> _Your goal_
Only lines below containing the string "class" should be counted; please give that count by itself.

=== Study material ===

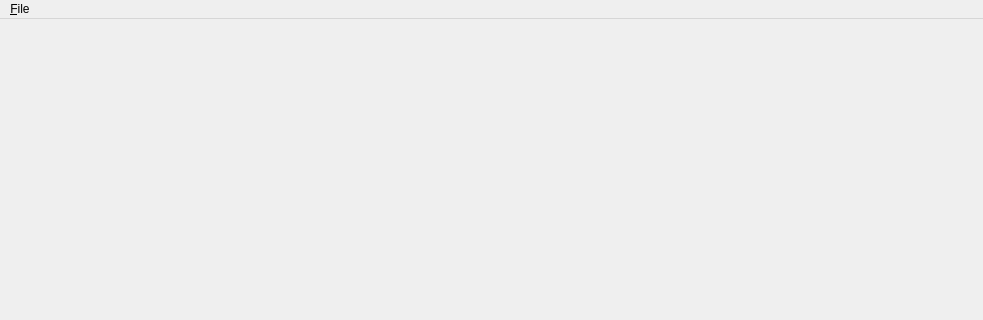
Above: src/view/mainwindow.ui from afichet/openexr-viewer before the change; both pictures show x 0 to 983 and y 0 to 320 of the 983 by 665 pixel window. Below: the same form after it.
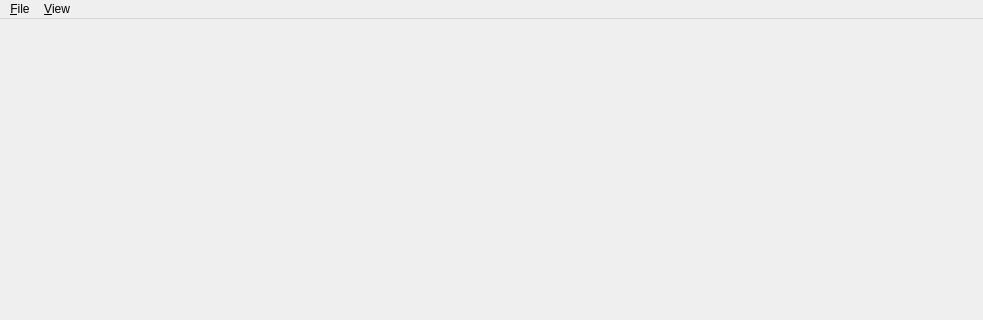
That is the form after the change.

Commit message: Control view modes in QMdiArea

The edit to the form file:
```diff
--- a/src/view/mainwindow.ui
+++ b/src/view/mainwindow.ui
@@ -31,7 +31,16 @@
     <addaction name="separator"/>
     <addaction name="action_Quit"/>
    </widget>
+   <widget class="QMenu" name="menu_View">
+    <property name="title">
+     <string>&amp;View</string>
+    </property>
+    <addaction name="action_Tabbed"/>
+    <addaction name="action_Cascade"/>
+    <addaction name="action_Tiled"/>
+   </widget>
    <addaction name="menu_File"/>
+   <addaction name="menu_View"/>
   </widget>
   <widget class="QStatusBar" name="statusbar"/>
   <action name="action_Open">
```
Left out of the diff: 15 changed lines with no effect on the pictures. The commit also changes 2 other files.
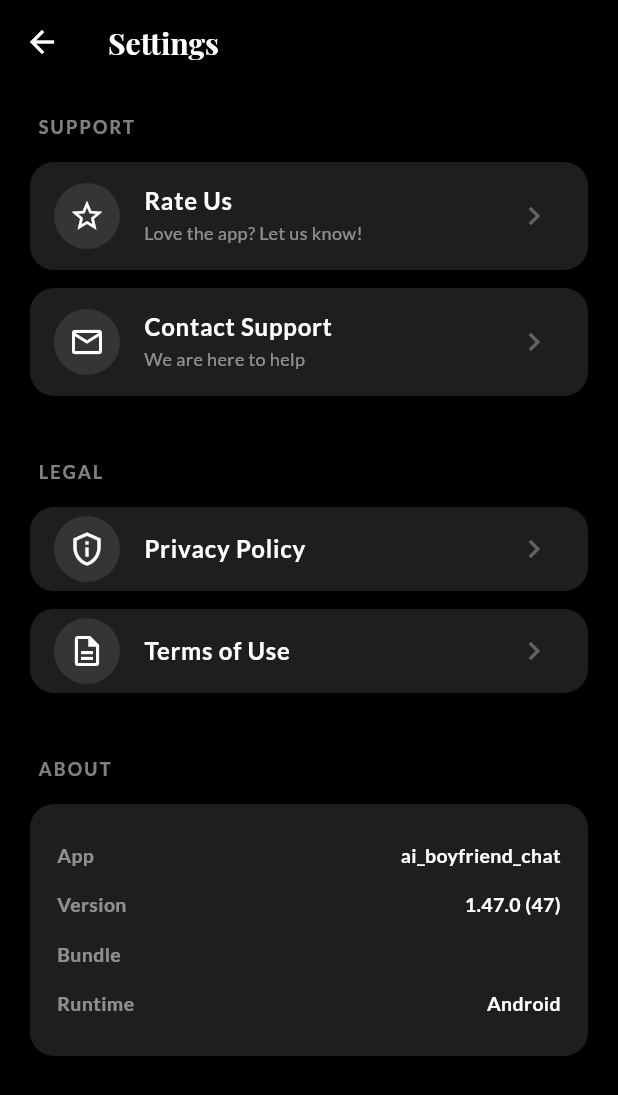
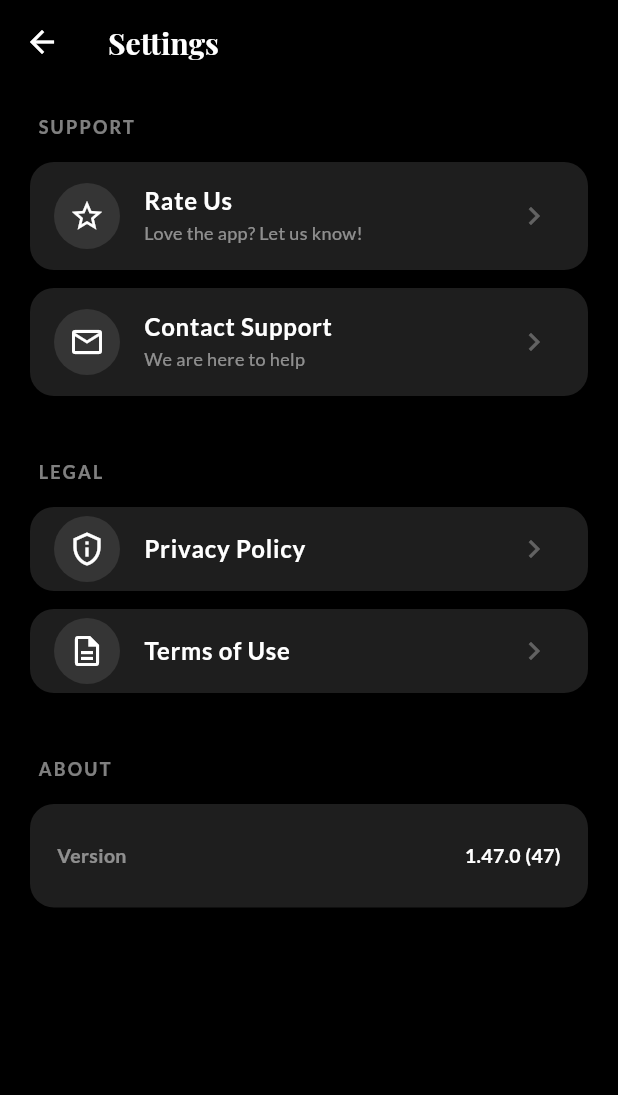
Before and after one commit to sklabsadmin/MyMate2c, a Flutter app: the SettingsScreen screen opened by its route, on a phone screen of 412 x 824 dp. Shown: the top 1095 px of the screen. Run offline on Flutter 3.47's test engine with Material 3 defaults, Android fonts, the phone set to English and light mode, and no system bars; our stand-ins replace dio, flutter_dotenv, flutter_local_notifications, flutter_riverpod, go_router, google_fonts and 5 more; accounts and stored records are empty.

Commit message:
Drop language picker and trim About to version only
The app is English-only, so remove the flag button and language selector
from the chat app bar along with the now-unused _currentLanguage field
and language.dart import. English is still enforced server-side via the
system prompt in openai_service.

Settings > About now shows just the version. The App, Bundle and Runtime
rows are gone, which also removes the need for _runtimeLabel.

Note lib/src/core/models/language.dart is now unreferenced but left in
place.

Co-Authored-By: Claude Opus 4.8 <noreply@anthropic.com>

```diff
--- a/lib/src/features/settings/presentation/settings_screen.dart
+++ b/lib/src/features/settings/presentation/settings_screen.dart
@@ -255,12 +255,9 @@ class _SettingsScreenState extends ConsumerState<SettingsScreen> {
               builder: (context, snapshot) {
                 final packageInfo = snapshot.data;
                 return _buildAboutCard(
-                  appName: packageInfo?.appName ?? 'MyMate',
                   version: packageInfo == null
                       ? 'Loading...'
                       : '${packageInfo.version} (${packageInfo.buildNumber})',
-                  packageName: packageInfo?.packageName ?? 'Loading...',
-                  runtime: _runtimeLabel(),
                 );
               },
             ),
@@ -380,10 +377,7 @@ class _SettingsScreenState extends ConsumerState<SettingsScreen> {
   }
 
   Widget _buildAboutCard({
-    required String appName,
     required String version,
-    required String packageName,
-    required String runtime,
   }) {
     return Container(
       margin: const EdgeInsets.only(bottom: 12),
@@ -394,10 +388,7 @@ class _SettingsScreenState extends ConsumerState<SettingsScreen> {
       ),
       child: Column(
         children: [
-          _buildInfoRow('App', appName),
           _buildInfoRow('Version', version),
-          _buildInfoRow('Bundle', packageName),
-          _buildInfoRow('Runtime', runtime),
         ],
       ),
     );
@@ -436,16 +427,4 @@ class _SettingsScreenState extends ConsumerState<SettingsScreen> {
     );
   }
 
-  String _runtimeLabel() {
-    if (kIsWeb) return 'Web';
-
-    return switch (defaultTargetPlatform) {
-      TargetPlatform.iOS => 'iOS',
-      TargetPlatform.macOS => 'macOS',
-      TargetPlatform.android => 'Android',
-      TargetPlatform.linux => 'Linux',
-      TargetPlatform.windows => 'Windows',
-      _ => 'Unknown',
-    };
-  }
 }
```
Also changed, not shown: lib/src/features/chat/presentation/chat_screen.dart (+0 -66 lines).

===

> _Exercise result_
6